5. I track the seasonal color of perennials, shrubs and trees, and plan ways to augment those colors to highlight different areas of the property throughout the year. Think of the site as a symphony ~ when the violins come up, the horns go down, and that shift in focus allows you to enjoy every aspect of the piece.


More than half of my business comes from redesigning sites that originally were done by someone else, putting to rights landscape projects that may technically be fine but aren’t what the owner envisioned. How can you keep this from happening to you?

Ask to see the designer’s favorite projects: if they all look vaguely the same, the designer’s own style is being showcased and your style likely will be pushed aside.

Ask to see some sites that were done a few years ago: if the plants are growing in well, if they seem to have become part of the property, you’ve got someone who knows how to select the right material for the site. If the stonework has settled but not shifted, you’ve got someone who knows how to choose the right stone, and the right installer, for the job.

Ask to speak with other clients: find out if they were happy with the way the project went. Find out the best aspect, and the worst aspect, of working with that person. Landscape projects are like mini-marriages, and the same issues of compatibility and communication can make or break the relationship.

Ask for what you want: if you want a landscape that’s peaceful and serene, say it, and resist the temptation (your own or the designer’s) to shoehorn that description into any one style. Maybe a Zen garden is the perfect thing, maybe it isn’t; there are all kinds of ways to create tranquility in the landscape. Talk about what those terms mean to you, and ask how that meaning can be interpreted in color and material as well as in design.

Ask why the designer is drawn to your property: if there are particular features that you adore, either in the terrain or in the architecture, you’ll want to work with someone who appreciates them.

Ask how the new plan will fit into the property: if there’s one thing worse than cookie-cutter gardens it’s ‘orphan’ gardens, installations that seem as though they don’t belong to their surroundings.
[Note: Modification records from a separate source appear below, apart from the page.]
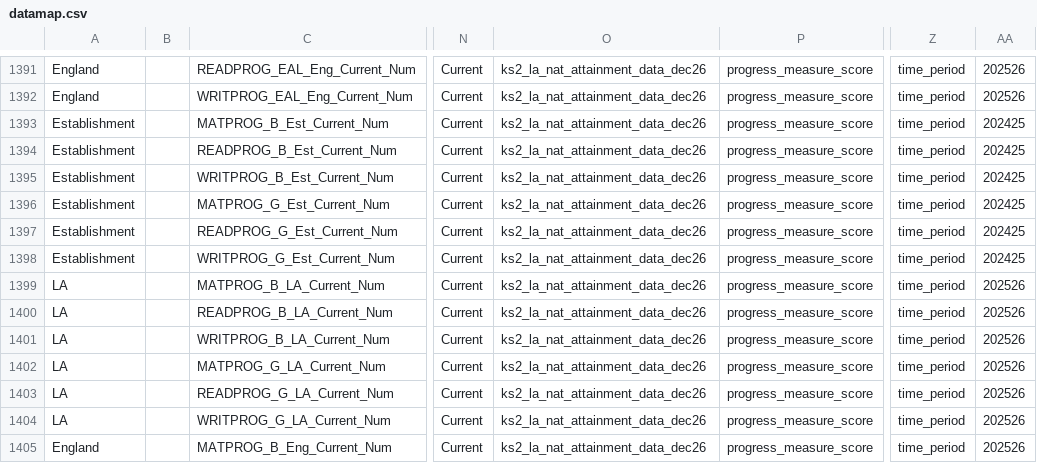
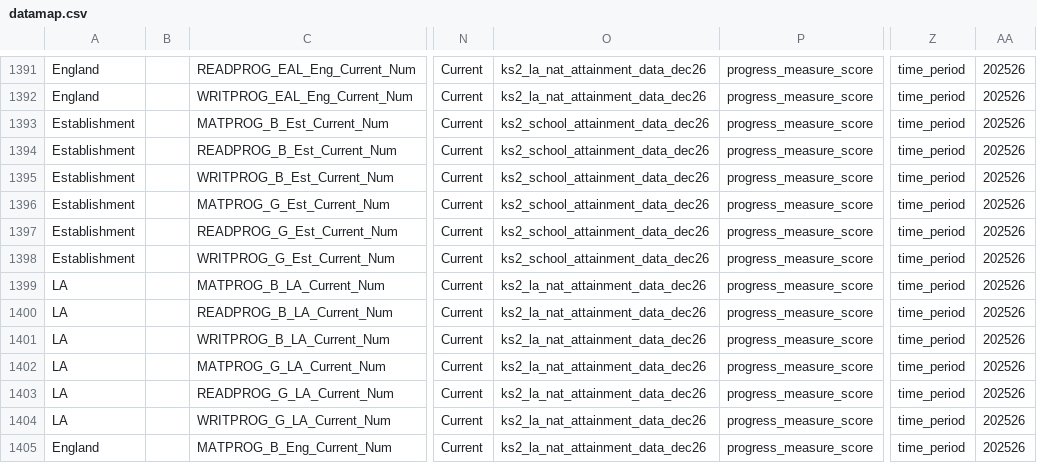
Before and after one commit to DFE-Digital/sap-public, a CSV file: SAPData/DataMap/datamap.csv, drawn as a sheet; only a part is shown, gaps mark what is left out; the diff names each change by its address in the sheet, - before the commit and + after, or states it on an @@ line.

```diff
--- a/SAPData/DataMap/datamap.csv
+++ b/SAPData/DataMap/datamap.csv
-O1393:O1398: ks2_la_nat_attainment_data_dec26
+O1393:O1398: ks2_school_attainment_data_dec26
-AA1393:AA1398: 202425
+AA1393:AA1398: 202526
```
Also changed, not shown: 15 other files.
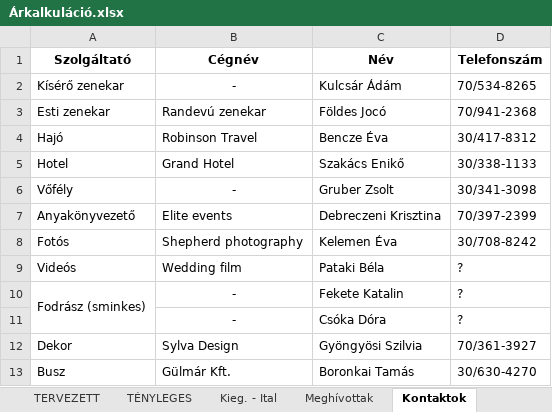
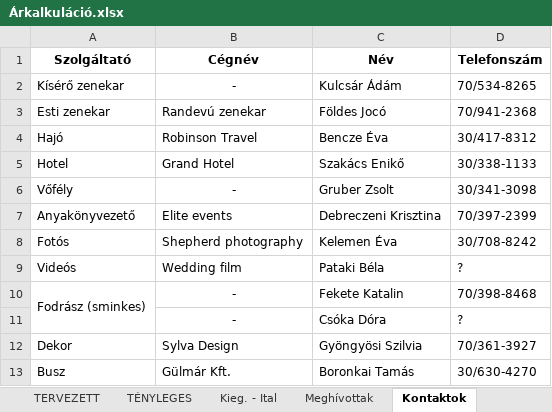
Before and after one commit to valentinbujdoso/-rkalk, an Excel workbook: Árkalkuláció.xlsx, sheet Kontaktok, drawn as a sheet; values as stored, in another font and other column widths than the file's, no borders; the diff names each change by its address in the sheet, - before the commit and + after, or states it on an @@ line.

Commit message:
fodrász telefonszáma

```diff
--- a/Árkalkuláció.xlsx (sheet Kontaktok)
+++ b/Árkalkuláció.xlsx (sheet Kontaktok)
-D10 (Telefonszám): ?
+D10 (Telefonszám): 70/398-8468
```
Also changed, not shown: sheet TÉNYLEGES.
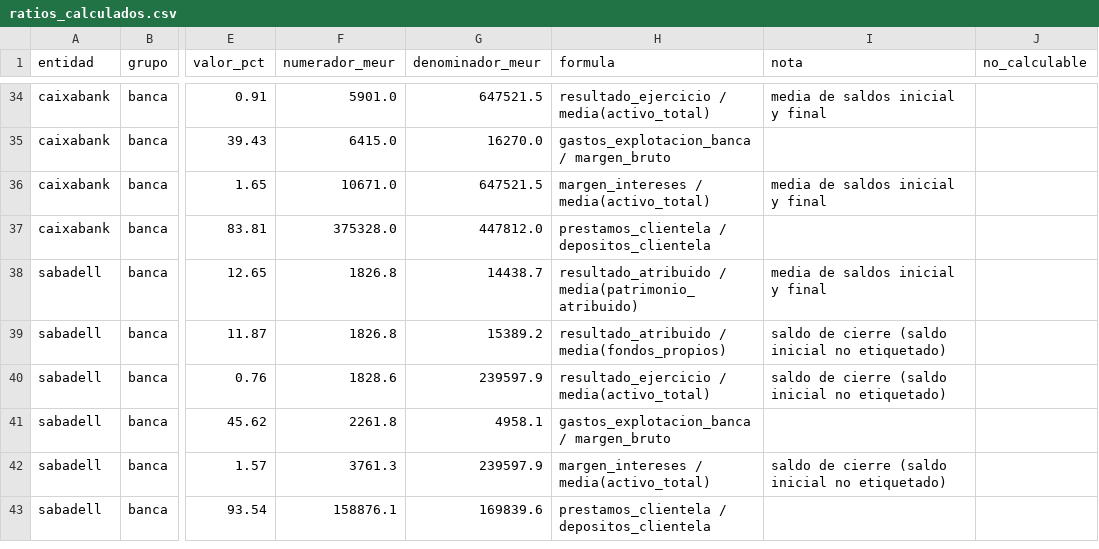
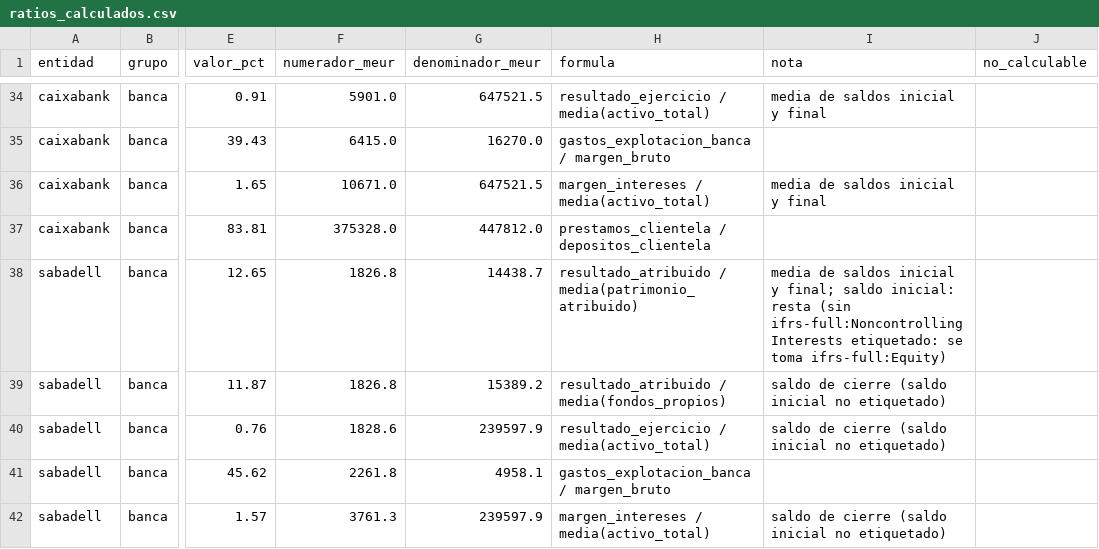
Before and after one commit to jorgegarcia-cmd/tfm-ratios-semanticos, a CSV file: data/results/ratios_calculados.csv, drawn as a sheet; only a part is shown, gaps mark what is left out; the shorter side is filled out with more unchanged rows; the diff covers the shown part only; the diff names each change by its address in the sheet, - before the commit and + after, or states it on an @@ line.

```diff
--- a/data/results/ratios_calculados.csv
+++ b/data/results/ratios_calculados.csv
-I38 (nota): …inicial y final
+I38 (nota): …inicial y final; saldo inicial: resta (sin ifrs-full:NoncontrollingInterests etiquetado: se toma ifrs-full:Equity)
```
Also changed, not shown: 2 edited cells elsewhere in this file, data/results/comparacion.csv, docs/evaluacion/preguntas.csv, 18 other files.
Also ask how the plan fits into the ‘borrowed’ landscape, those elements of neighboring properties that are part of your visual field.

Ask how the design relates to the interior of the house: if the two styles are wildly divergent, you’ll feel an emotional disconnect that will make you uneasy in either space. Ask how the design will look from different rooms, as well, and from different levels. Downstairs, a mid-story ornamental is a tree, upstairs, it’s a flower.

Ask how much time is required to maintain the installation: if you truly only have an hour a week, be honest. Don’t let the excitement of having something new and beautiful blind you to the constraints of your real life.

Ask how much it will really cost: if you’re on a budget, you’re on a budget; both you and the designer need to feel comfortable within those financial parameters. Ask about phasing in the plan over time; good stonework and some well-placed trees can make a huge difference even to an otherwise bare property.

Ask if the designer will be on site during installation: if problems occur or questions arise, as they usually do, you’ll want the designer there to make certain that your interests prevail. The installer often is more focused on getting the job done than on maintaining the ethos of the design.


If you’re selling a house — especially in a soft real estate market — or if your parents are coming for a visit and you need to spruce up in a hurry, here are the five fastest ways to make an impact:

1.  Inventory your perennials and regroup wherever possible.  Mass plantings add drama and make a great first impression.

2.  Elevate the canopy of leggy, overgrown ornamental shrubs by removing the lower limbs.  The exposed branches are often wonderfully gnarled and knotted, and the garden takes on an open, airy feel that adds grace and fluidity.

3.  Connect planting beds ~ visually or physically ~ and remove elements that make the space seem choppy.  A unified visual field looks larger and more substantial.

4.  Prune shrubs, particularly those that crowd pathways and windows.  Older landscapes often dwarf their houses; righting the imbalance will make the house “read” bigger and brighter.

5.  Put a clean edge on the gardens and walkways, and cut mulch circles around the trees.  Good grooming isn’t just for you ~ it makes the property look polished, too.